===== DATASET ENTRIES
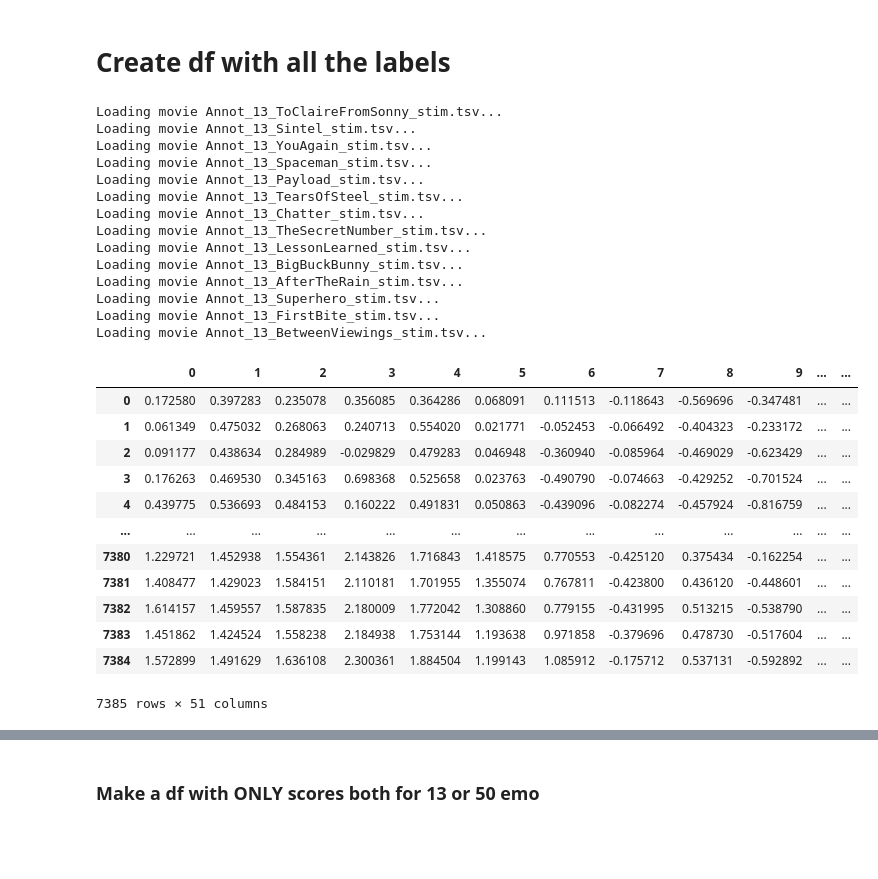
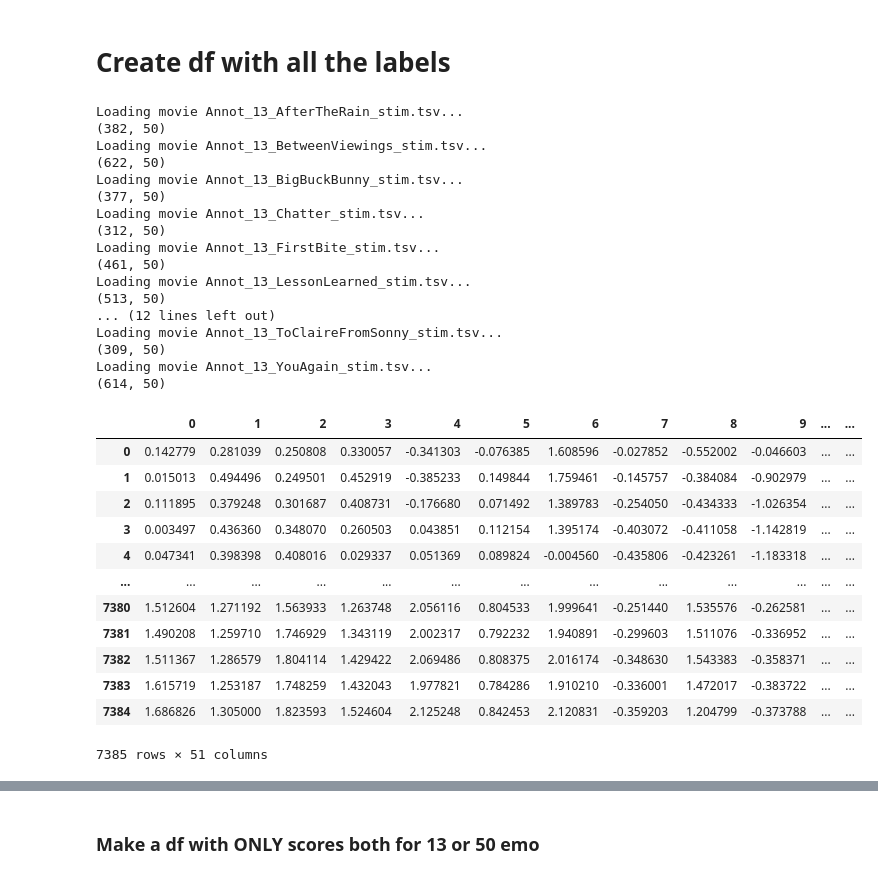
Before and after one commit to CS-433/ml-project-2-zenconvolutionalgraph, a Jupyter notebook: EDA/1_create_dataset.ipynb, the cells around one changed output, grey strips where cells are left out. Cells and saved outputs as stored; diff of their text form; code cells hidden in the pictures; blank space fills up the shorter version.

```diff
--- a/EDA/1_create_dataset.ipynb
+++ b/EDA/1_create_dataset.ipynb
@@ -75,43 +73,49 @@ Loading movie YouAgain_compiled414.csv...
 # %%
 dfs = []
 
 dir_path = "data/raw/labels"
-for file in os.listdir(dir_path):
+files = os.listdir(dir_path)
+files.sort()
+for file in files:
     if file.startswith("Annot_13"): #Label of the movie in TR
         file_path = os.path.join(dir_path, file)
         print(f"Loading movie {file}...")
         df = pd.read_csv(file_path, sep="\t", header=None)
+        print(df.shape)
         df["movie"] = re.match(r"^Annot_13_([a-zA-Z]+)_stim\.tsv$", file).group(1)
         dfs.append(df)
 
 labels_df = pd.concat(dfs, ignore_index=True)
 
 labels_df
 # %% [output]
+Loading movie Annot_13_AfterTheRain_stim.tsv...
+(382, 50)
+Loading movie Annot_13_BetweenViewings_stim.tsv...
+(622, 50)
+Loading movie Annot_13_BigBuckBunny_stim.tsv...
+(377, 50)
+Loading movie Annot_13_Chatter_stim.tsv...
+(312, 50)
+Loading movie Annot_13_FirstBite_stim.tsv...
+(461, 50)
+Loading movie Annot_13_LessonLearned_stim.tsv...
+(513, 50)
+... (12 lines left out)
 Loading movie Annot_13_ToClaireFromSonny_stim.tsv...
-Loading movie Annot_13_Sintel_stim.tsv...
+(309, 50)
 Loading movie Annot_13_YouAgain_stim.tsv...
-Loading movie Annot_13_Spaceman_stim.tsv...
-Loading movie Annot_13_Payload_stim.tsv...
-Loading movie Annot_13_TearsOfSteel_stim.tsv...
-Loading movie Annot_13_Chatter_stim.tsv...
-Loading movie Annot_13_TheSecretNumber_stim.tsv...
-Loading movie Annot_13_LessonLearned_stim.tsv...
-Loading movie Annot_13_BigBuckBunny_stim.tsv...
-Loading movie Annot_13_AfterTheRain_stim.tsv...
-Loading movie Annot_13_Superhero_stim.tsv...
-Loading movie Annot_13_FirstBite_stim.tsv...
-Loading movie Annot_13_BetweenViewings_stim.tsv...
+(614, 50)
 |  | 0 | 1 | 2 | 3 | 4 | 5 | 6 | 7 | 8 | 9 | ... | ... |
-| 0 | 0.172580 | 0.397283 | 0.235078 | 0.356085 | 0.364286 | 0.068091 | 0.111513 | -0.118643 | -0.569696 | -0.347481 | ... | ... |
-| 1 | 0.061349 | 0.475032 | 0.268063 | 0.240713 | 0.554020 | 0.021771 | -0.052453 | -0.066492 | -0.404323 | -0.233172 | ... | ... |
-| 2 | 0.091177 | 0.438634 | 0.284989 | -0.029829 | 0.479283 | 0.046948 | -0.360940 | -0.085964 | -0.469029 | -0.623429 | ... | ... |
-| 3 | 0.176263 | 0.469530 | 0.345163 | 0.698368 | 0.525658 | 0.023763 | -0.490790 | -0.074663 | -0.429252 | -0.701524 | ... | ... |
-| 4 | 0.439775 | 0.536693 | 0.484153 | 0.160222 | 0.491831 | 0.050863 | -0.439096 | -0.082274 | -0.457924 | -0.816759 | ... | ... |
+| 0 | 0.142779 | 0.281039 | 0.250808 | 0.330057 | -0.341303 | -0.076385 | 1.608596 | -0.027852 | -0.552002 | -0.046603 | ... | ... |
+| 1 | 0.015013 | 0.494496 | 0.249501 | 0.452919 | -0.385233 | 0.149844 | 1.759461 | -0.145757 | -0.384084 | -0.902979 | ... | ... |
+| 2 | 0.111895 | 0.379248 | 0.301687 | 0.408731 | -0.176680 | 0.071492 | 1.389783 | -0.254050 | -0.434333 | -1.026354 | ... | ... |
+| 3 | 0.003497 | 0.436360 | 0.348070 | 0.260503 | 0.043851 | 0.112154 | 1.395174 | -0.403072 | -0.411058 | -1.142819 | ... | ... |
+| 4 | 0.047341 | 0.398398 | 0.408016 | 0.029337 | 0.051369 | 0.089824 | -0.004560 | -0.435806 | -0.423261 | -1.183318 | ... | ... |
 | ... | ... | ... | ... | ... | ... | ... | ... | ... | ... | ... | ... | ... |
-| 7380 | 1.229721 | 1.452938 | 1.554361 | 2.143826 | 1.716843 | 1.418575 | 0.770553 | -0.425120 | 0.375434 | -0.162254 | ... | ... |
-| 7381 | 1.408477 | 1.429023 | 1.584151 | 2.110181 | 1.701955 | 1.355074 | 0.767811 | -0.423800 | 0.436120 | -0.448601 | ... | ... |
-| 7382 | 1.614157 | 1.459557 | 1.587835 | 2.180009 | 1.772042 | 1.308860 | 0.779155 | -0.431995 | 0.513215 | -0.538790 | ... | ... |
-| 7383 | 1.451862 | 1.424524 | 1.558238 | 2.184938 | 1.753144 | 1.193638 | 0.971858 | -0.379696 | 0.478730 | -0.517604 | ... | ... |
-| 7384 | 1.572899 | 1.491629 | 1.636108 | 2.300361 | 1.884504 | 1.199143 | 1.085912 | -0.175712 | 0.537131 | -0.592892 | ... | ... |
+| 7380 | 1.512604 | 1.271192 | 1.563933 | 1.263748 | 2.056116 | 0.804533 | 1.999641 | -0.251440 | 1.535576 | -0.262581 | ... | ... |
+| 7381 | 1.490208 | 1.259710 | 1.746929 | 1.343119 | 2.002317 | 0.792232 | 1.940891 | -0.299603 | 1.511076 | -0.336952 | ... | ... |
+| 7382 | 1.511367 | 1.286579 | 1.804114 | 1.429422 | 2.069486 | 0.808375 | 2.016174 | -0.348630 | 1.543383 | -0.358371 | ... | ... |
+| 7383 | 1.615719 | 1.253187 | 1.748259 | 1.432043 | 1.977821 | 0.784286 | 1.910210 | -0.336001 | 1.472017 | -0.383722 | ... | ... |
+| 7384 | 1.686826 | 1.305000 | 1.823593 | 1.524604 | 2.125248 | 0.842453 | 2.120831 | -0.359203 | 1.204799 | -0.373788 | ... | ... |
 7385 rows × 51 columns
```
Also changed, not shown: parts of 25 cells of this notebook, 12 other files.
==========
> **TASK TO CARRY OUT**
In the data above, which lines have "files"? Report each of them.

> **EXERCISE RESULT**
+files = os.listdir(dir_path)
+files.sort()
+for file in files:
Also changed, not shown: parts of 25 cells of this notebook, 12 other files.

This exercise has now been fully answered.